Ilana M. Gershon (Indiana): Un-Friend My Heart: Facebook, Promiscuity, and Heartbreak in a Neoliberal Age. Jonathan Zittrain (Harvard): Will the Web Break? Every online scam begins more or less the same — a random e-mail, a sketchy attachment — but every so often, a new type of hacker comes along; is he following your every move? In search of serendipity: It means more than a happy coincidence, and it's under threat from the internet. Could the Internet ever be destroyed? The coming threats to the global Internet could take many forms. LiveJournal, one of the web's most popular early blogging sites, is launching a comeback in the US (and more). Kim Dotcom, Pirate King: Is Megaupload's founder a criminal mastermind, or the world's most entertaining scapegoat? The Great and Powerful Reddit: How the site went from a second-tier aggregator to the Web’s unstoppable force. Who sent that sex-toy e-mail? Robert McMillan on your friendly Chinese spamufacturer. Wolfram Alpha Pro’s creator wants his “computational knowledge engine” to appeal to more than math and science enthusiasts. Does it make sense to think of the Internet as a “place” that might be “policed” in some comprehensive way, as by a town sheriff?

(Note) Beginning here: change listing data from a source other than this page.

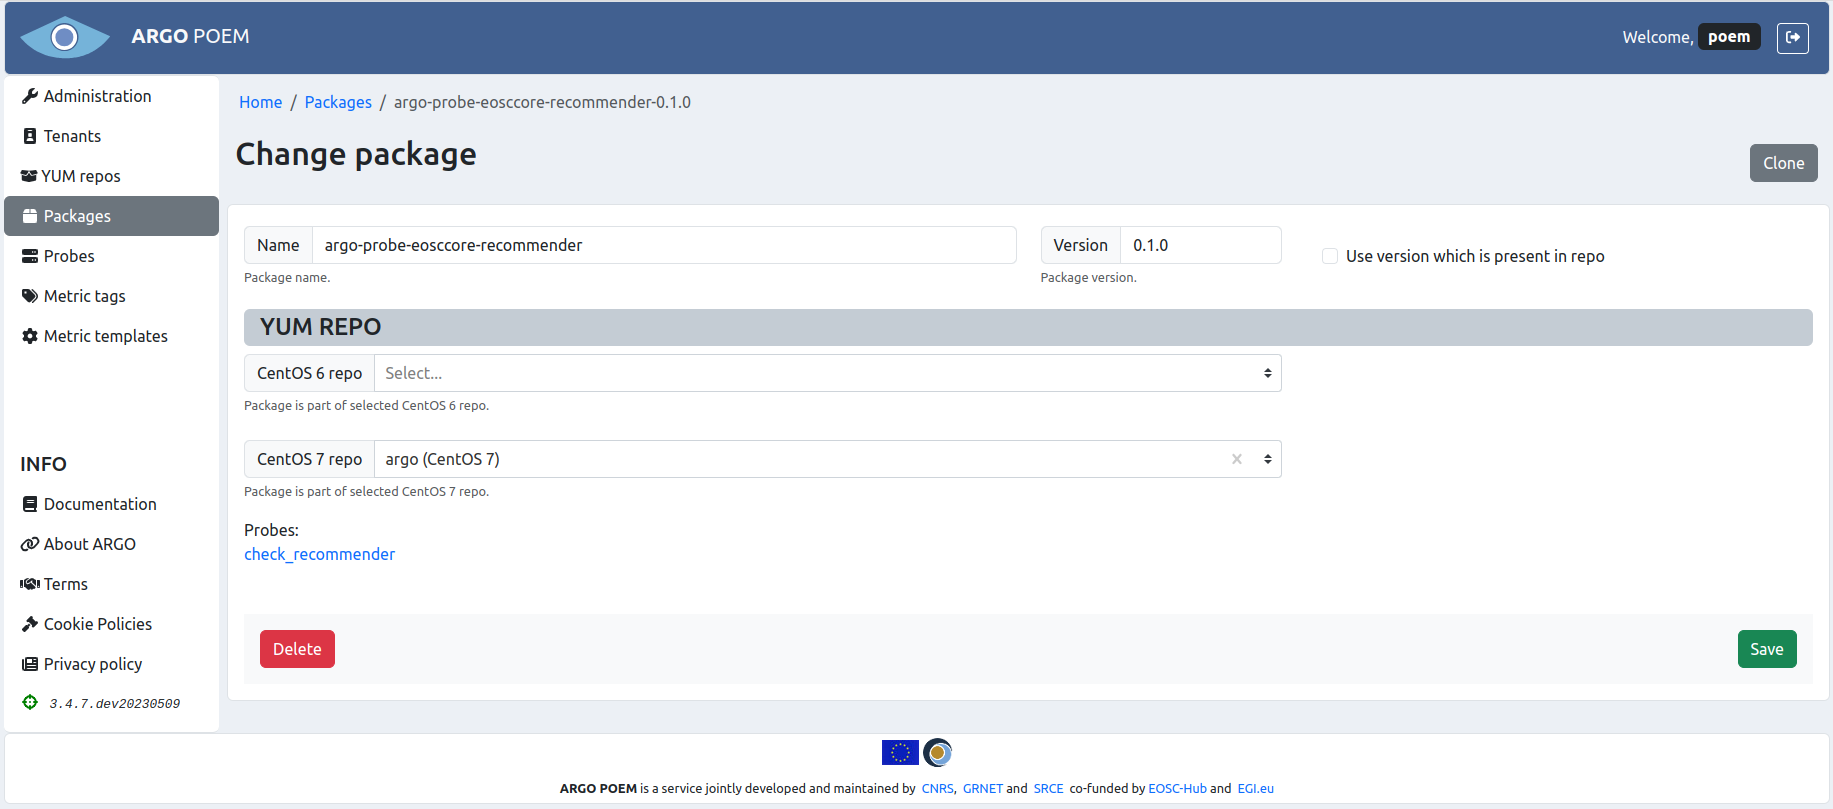
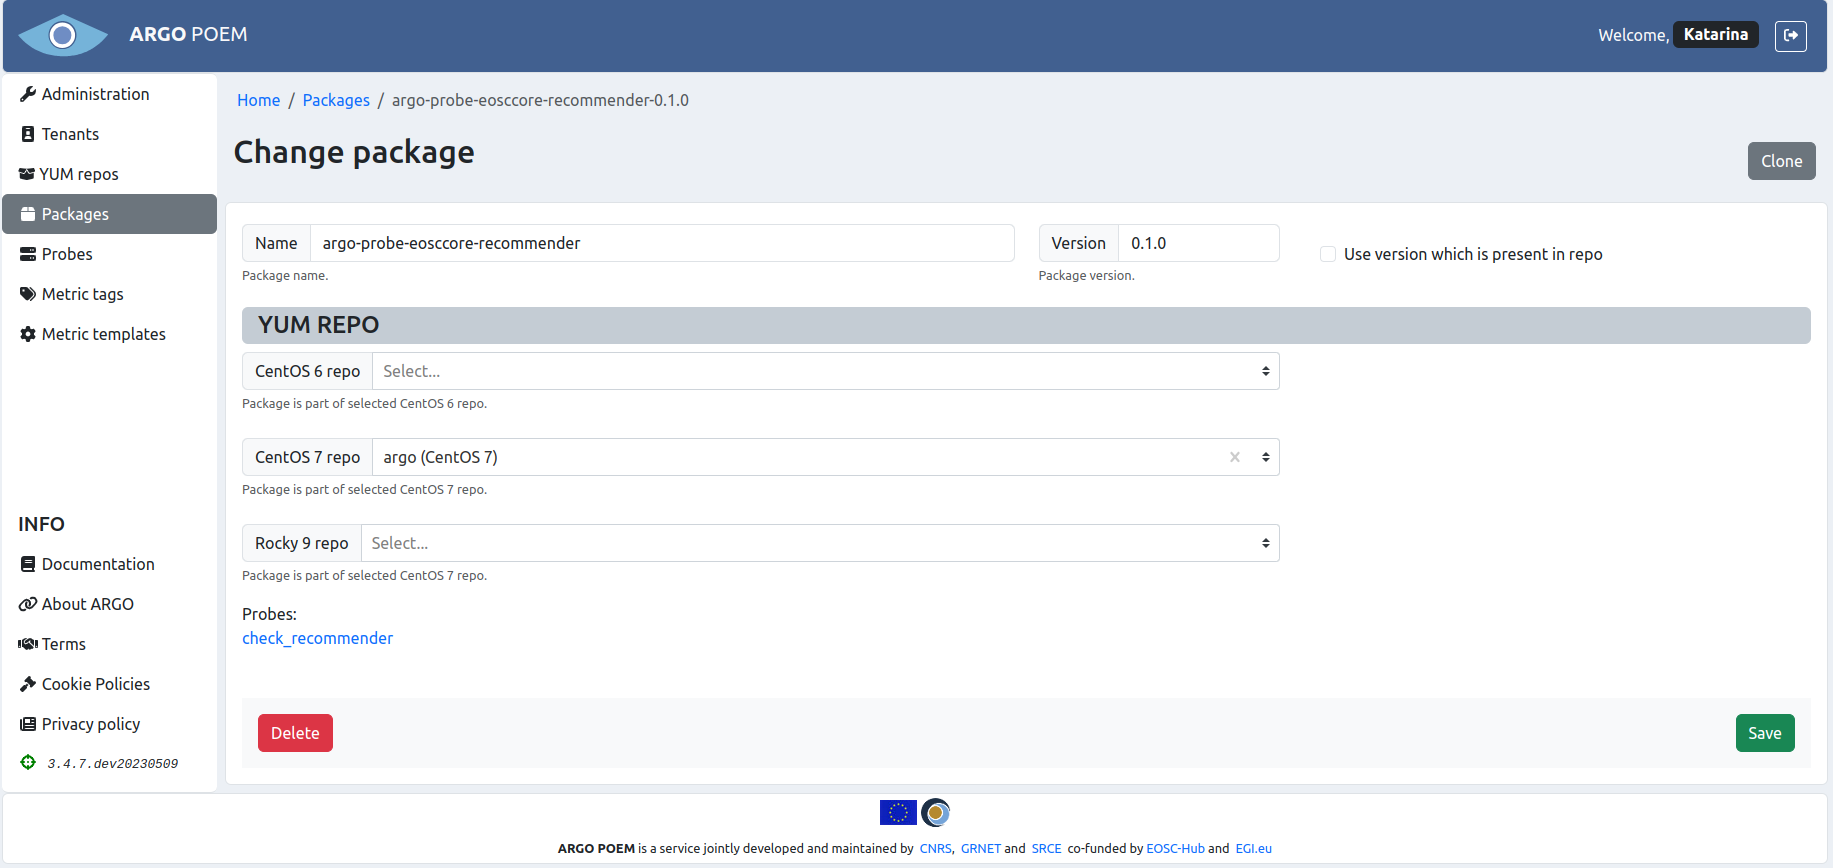
Update documentation regarding the new OS tag

diff --git a/doc/v1/docs/superadmin_packages.md b/doc/v1/docs/superadmin_packages.md
@@ -23,8 +23,9 @@ Mandatory fields:
 * **YUM repo** - **at least one** YUM repo must be defined; YUM repo which provides the given package:
     * **CentOS 6 repo** - repo tagged with CentOS 6 tag,
     * **CentOS 7 repo** - repo tagged with CentOS 7 tag.
+    * **Rocky 9 repo** - repo tagged with Rocky 9 tag.
     
-If **Use version which is present in repo** is checked, package version is going to be tagged as present, and the version which exists in the repo is going to be installed on the monitoring box.
+If the **Use version which is present in repo** is checked, package version is going to be tagged as present, and the version which exists in the repo is going to be installed on the monitoring box.
 
 
 ### List of probes provided by the package

diff --git a/doc/v1/docs/superadmin_repos.md b/doc/v1/docs/superadmin_repos.md
@@ -19,6 +19,7 @@ All the fields are mandatory:
 * **Name** - name of YUM repo (**without** `.repo` file extension);
 * **Tag** - tag which marks for which OS the repo is defined:
     * CentOS 6,
-    * CentOS 7;
+    * CentOS 7,
+    * Rocky 9;
 * **File content** - content of the YUM repo file;
 * **Description** - short free text description, shown in the YUM repo list.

A new issue of Kairos: A Journal of Rhetoric, Technology, and Pedagogy is out. Martins Kaprans (Latvia): Did We Ignore the Social Commentary? Responding to Borat on YouTube. Aaron Maurice Saari (Xavier): Beck-Styled Liberation: Bulletpoints and Bromides. From Philosophy for Business, toward corporate preeminence: Sean Jasso on the greatness of corporate soul (and Geoffrey Klempner on the right to be greedy). Who is Peta Lindsay? Meet the black woman running for president on a platform of socialist revolution. From Geocurrents, while the alter-worlds of the sci-fi literature and film may not always be geographically accurate, if not “positively simple-minded”, they do a little bit better from the linguistic perspective; a look at how to create an “exotic” language: Na’vi and Dothraki; and an article on speculative fiction, imagined geographies, and social alternatives. As important as the commons may be, why study it in a business school rather than in humanities or social science departments? Worth all the sweat: Just why exercise is so good for people is, at last, being understood. A look at 5 creepy forms of mind control you're exposed to daily.